Anode and cathode in concentration cell?

Moderators: Chem_Mod, Chem_Admin

Kayla Denton 1A
Posts: 106
Joined: Fri Sep 26, 2014 2:02 pm

Anode and cathode in concentration cell?

Postby Kayla Denton 1A » Fri Feb 06, 2015 8:23 pm

In a concentration cell, for a reaction to be spontaneous, I understand that [products] must be less than [reactants]. I was wondering how this translated into anode and cathode; does the anode always contain the reactants and the cathode contains the products? So should the concentration in the cathode be less than the concentration of the anode?

The textbook gives an example of Ag+ (p. 540) and then says, "If the concentration of Ag+ ions in the left-hand electrode is less than that in the right, then Ecell > 0 for the cell as specified and the right-hand electrode will be found to be the cathode." This seems counterintuitive...

Any help would be much appreciated!

Chem_Mod
Posts: 17810
Joined: Thu Aug 04, 2011 1:53 pm
Has upvoted: 405 times

Re: Anode and cathode in concentration cell?

Postby Chem_Mod » Sat Feb 07, 2015 8:27 am

Look at the example I covered in class:

Anode: Ag was oxidized to Ag+ + 1e-. (The anode [Ag+] increases and is the 'product'.)

Cathode: Ag+ was reduced to Ag. (The cathode [Ag+] decreases and is the 'reactant'.)

Justin Le 2I
Posts: 142
Joined: Fri Sep 26, 2014 2:02 pm

Re: Anode and cathode in concentration cell?

Postby Justin Le 2I » Tue Feb 10, 2015 12:33 am

It's also useful to think of it as Q = [P]/[R]. If you have more products, then Q>1 and then the reaction favors the products. It's better just to use the ratio and think about it intuitively then to memorize the different cases.

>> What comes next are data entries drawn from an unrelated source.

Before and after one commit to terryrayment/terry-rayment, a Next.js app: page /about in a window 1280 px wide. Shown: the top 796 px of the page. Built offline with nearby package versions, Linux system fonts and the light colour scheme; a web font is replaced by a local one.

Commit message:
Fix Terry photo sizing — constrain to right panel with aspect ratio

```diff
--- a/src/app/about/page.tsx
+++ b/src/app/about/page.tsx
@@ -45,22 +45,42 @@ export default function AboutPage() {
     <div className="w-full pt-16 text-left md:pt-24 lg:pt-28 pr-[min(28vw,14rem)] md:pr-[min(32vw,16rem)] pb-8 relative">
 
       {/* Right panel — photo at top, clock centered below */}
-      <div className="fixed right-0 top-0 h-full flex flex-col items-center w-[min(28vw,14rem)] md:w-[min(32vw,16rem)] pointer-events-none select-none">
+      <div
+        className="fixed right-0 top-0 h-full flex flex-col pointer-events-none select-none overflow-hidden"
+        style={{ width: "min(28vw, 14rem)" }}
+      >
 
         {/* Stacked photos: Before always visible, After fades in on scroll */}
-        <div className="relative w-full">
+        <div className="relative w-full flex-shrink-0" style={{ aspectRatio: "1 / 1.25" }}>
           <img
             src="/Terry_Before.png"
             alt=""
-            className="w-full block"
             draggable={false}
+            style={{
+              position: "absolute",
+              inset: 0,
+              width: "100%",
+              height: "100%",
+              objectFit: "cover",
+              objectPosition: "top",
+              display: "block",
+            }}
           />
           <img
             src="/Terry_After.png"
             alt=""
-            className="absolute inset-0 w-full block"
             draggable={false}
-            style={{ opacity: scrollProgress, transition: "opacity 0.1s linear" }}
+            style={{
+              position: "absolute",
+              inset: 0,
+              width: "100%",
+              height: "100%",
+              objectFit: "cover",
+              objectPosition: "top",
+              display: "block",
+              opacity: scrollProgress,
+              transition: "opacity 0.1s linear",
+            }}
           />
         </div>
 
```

Return to “Galvanic/Voltaic Cells, Calculating Standard Cell Potentials, Cell Diagrams”

Who is online

Users browsing this forum: No registered users and 1 guest